This book was Lucky by Alice Sebold. I jumped right into it and didn’t really read the cover or the back. If I did, I would have found out that this was a memoir. She is the same author that wrote The Lovely Bones. Knowing that this was a memoir about when she was raped, was very eye-opening and I feel a lot of people could benefit from reading the story.
Sebold discusses her story of her rape. She discusses it from the day it happened ( the last day of her freshmen year of college) to the after effects. The reader goes along with Alice through the questioning, the looks from the classmates, and her attempts at trying to “feel normal” again.
This story can be extremely triggering, and frustrating, as you see the difficulty that Alice went through in her attempts to bring her assault to justice. I have always known how difficult the system makes it for survivors to get the justice they deserve, but I have never read in this much detail about the difficulties. The things that she went through…it was heartbreaking. Alice was one of the cases that decided to press charges. It also tells the story of a woman who decides to not press charges. It leaves us with the message that what happens after the rape needs to be completely up to the victim. They have had control taken away from them, so you need to give them control back. Let the victim decide what they want to do. Give them that voice.
After reading this story, I thought about how many people this story could benefit. It would open up so many eyes to so many aspects of handling rape. It answers the question “why do victims not report?” It answers the question of “what is it like to go through the process?” It demonstrates what it is like to be raped and all the after affects. It really shows that it is not something someone should “just get over.” It shows that people handle rape in many different ways. It also shows that those who have experienced assault are not alone.
I praise Alice Sebold for bringing her story to print. Many of us struggle with telling the details of our assaults, and here she is bringing her story into a book. It is extremely empowering to know that she Sebold had the courage to do that, that she did not let this stop her from becoming successful. Instead, she used it to fuel her success. Of course, some survivors do not wish to tell their stories, let alone in that manner, but if you do wish to tell your story, AVFTI gives a ground to do just that. And many of us that have told our story, understand the powerful effect that it has.

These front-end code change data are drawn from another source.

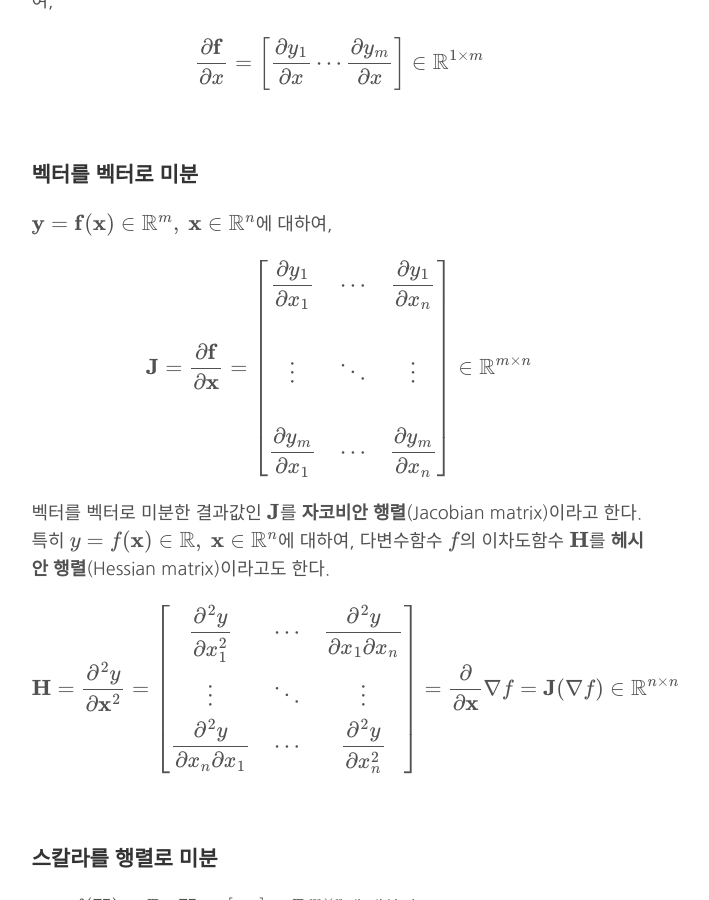
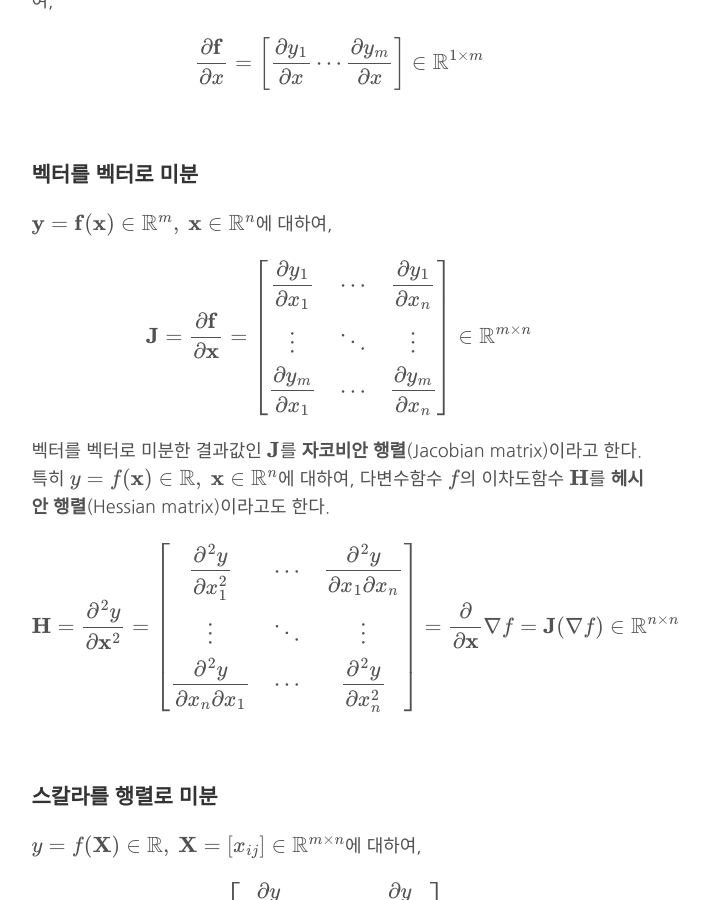
Before and after one commit to gem763/gem763.github.io, a Jekyll site: the page built from _posts/2017-08-23-linear-algebra-basic.md, in a window 1280 px wide and 900 px high, scrolled down 2799 px. Shown: the whole window, without its empty margins (301-1010 px from the left). Built offline with Jekyll 4.4.1, drawn with Linux system fonts in a browser that asks for light colours; formulas are drawn with MathJax 3; comment, search, counter and statistics services are not loaded.

Commit message:
Uploaded by https://stackedit.io/

```diff
--- a/_posts/2017-08-23-linear-algebra-basic.md
+++ b/_posts/2017-08-23-linear-algebra-basic.md
@@ -143,8 +143,8 @@ $\mathbf{y} = \mathbf{f}(\mathbf{x}) \in \mathbb{R}^m, ~ \mathbf{x} \in \mathbb{
 $$
 \mathbf{J} = \frac{\partial \mathbf{f}}{\partial \mathbf{x}} =
 \begin{bmatrix}
-\dfrac{\partial y_1}{\partial x_1} & \cdots & \dfrac{\partial y_1}{\partial x_n} \\\\
-\vdots & \ddots & \vdots \\\\
+\dfrac{\partial y_1}{\partial x_1} & \cdots & \dfrac{\partial y_1}{\partial x_n} \\
+\vdots & \ddots & \vdots \\
 \dfrac{\partial y_m}{\partial x_1} & \cdots & \dfrac{\partial y_m}{\partial x_n}
 \end{bmatrix} \in \mathbb{R}^{m \times n}
 $$
```
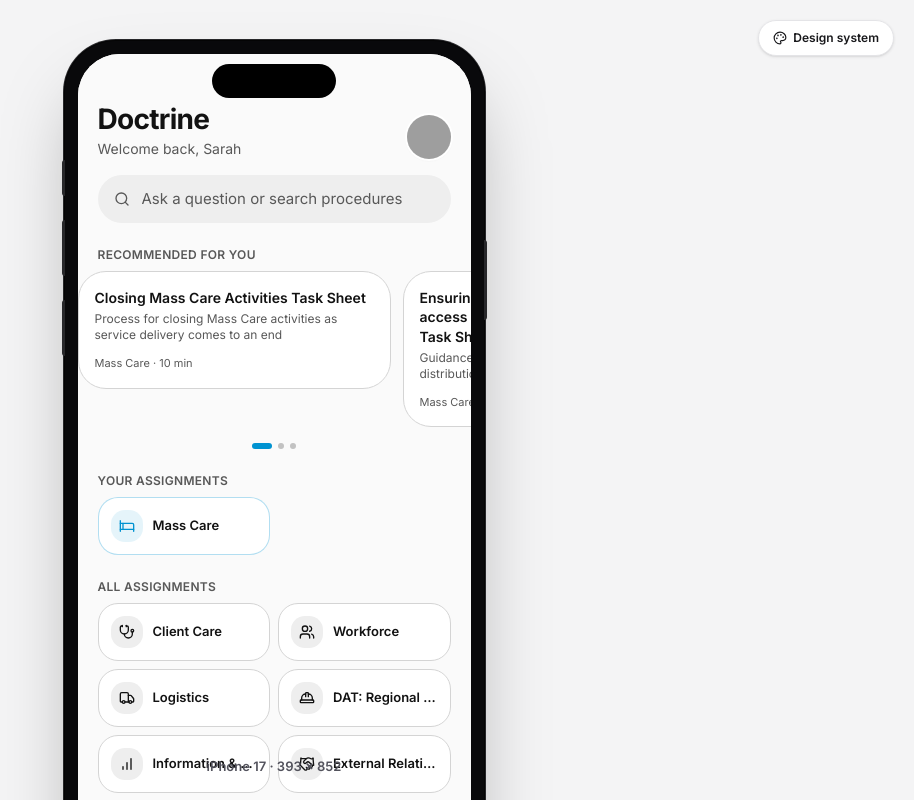
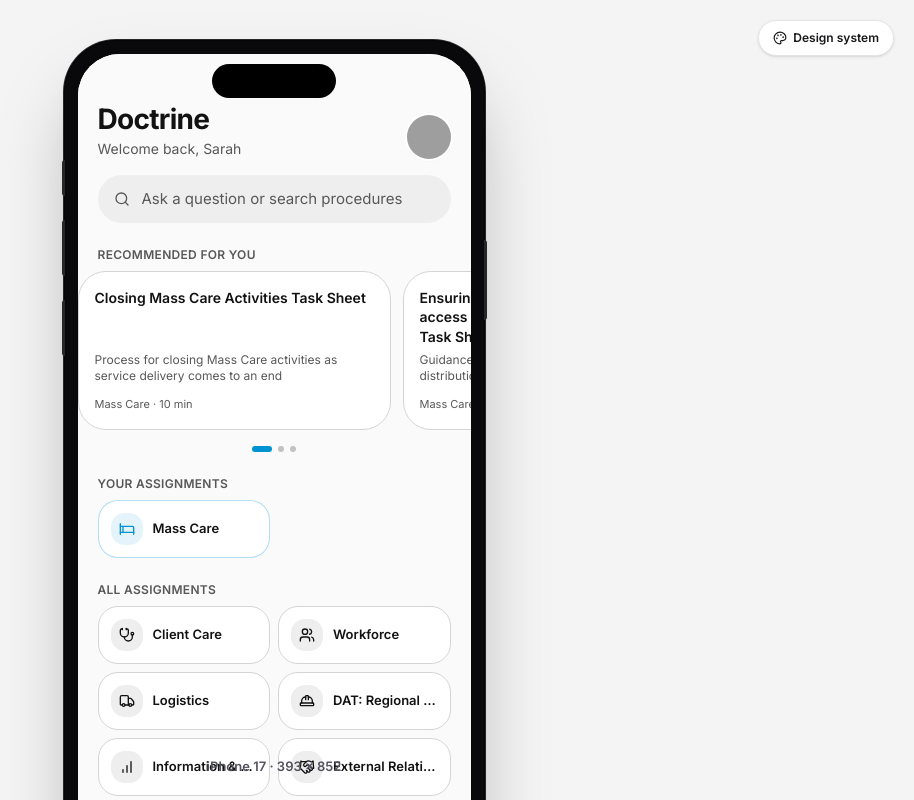
Before and after one commit to davidjhillis/arc_mobile2, a Next.js app: page / in a window 1280 px wide. Both pictures are taken after a click on the button "Sign in with SSO". Shown: the top 800 px of the page, without its empty margins (366-1280 px from the left). Built offline with nearby package versions, Linux system fonts and the light colour scheme; grey boxes are pictures that could not be loaded.

Commit message:
Recommended cards: clamp title to 3 lines + reserve 3-line min-height

```diff
--- a/components/screens/home-screen.tsx
+++ b/components/screens/home-screen.tsx
@@ -377,7 +377,9 @@ export function HomeScreen({ onNavigate }: HomeScreenProps) {
                   )}
                   style={{ scrollSnapAlign: "start" }}
                 >
-                  <p className="text-sm font-semibold text-foreground leading-snug mb-1">{doc.title}</p>
+                  <p className="text-sm font-semibold text-foreground leading-snug mb-1 line-clamp-3 min-h-[3.75rem]">
+                    {doc.title}
+                  </p>
                   <p
                     className={cn(
                       "text-xs text-muted-foreground",
```
Also changed, not shown: 1 other file (tests, documents, lock files or other folders).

As I stated before, this book has many amazing messages, many many things that anyone could take away. But I think the most important is to note that what happens after the assault needs to be left up to the victim. It is their decision and it is important we give that to them.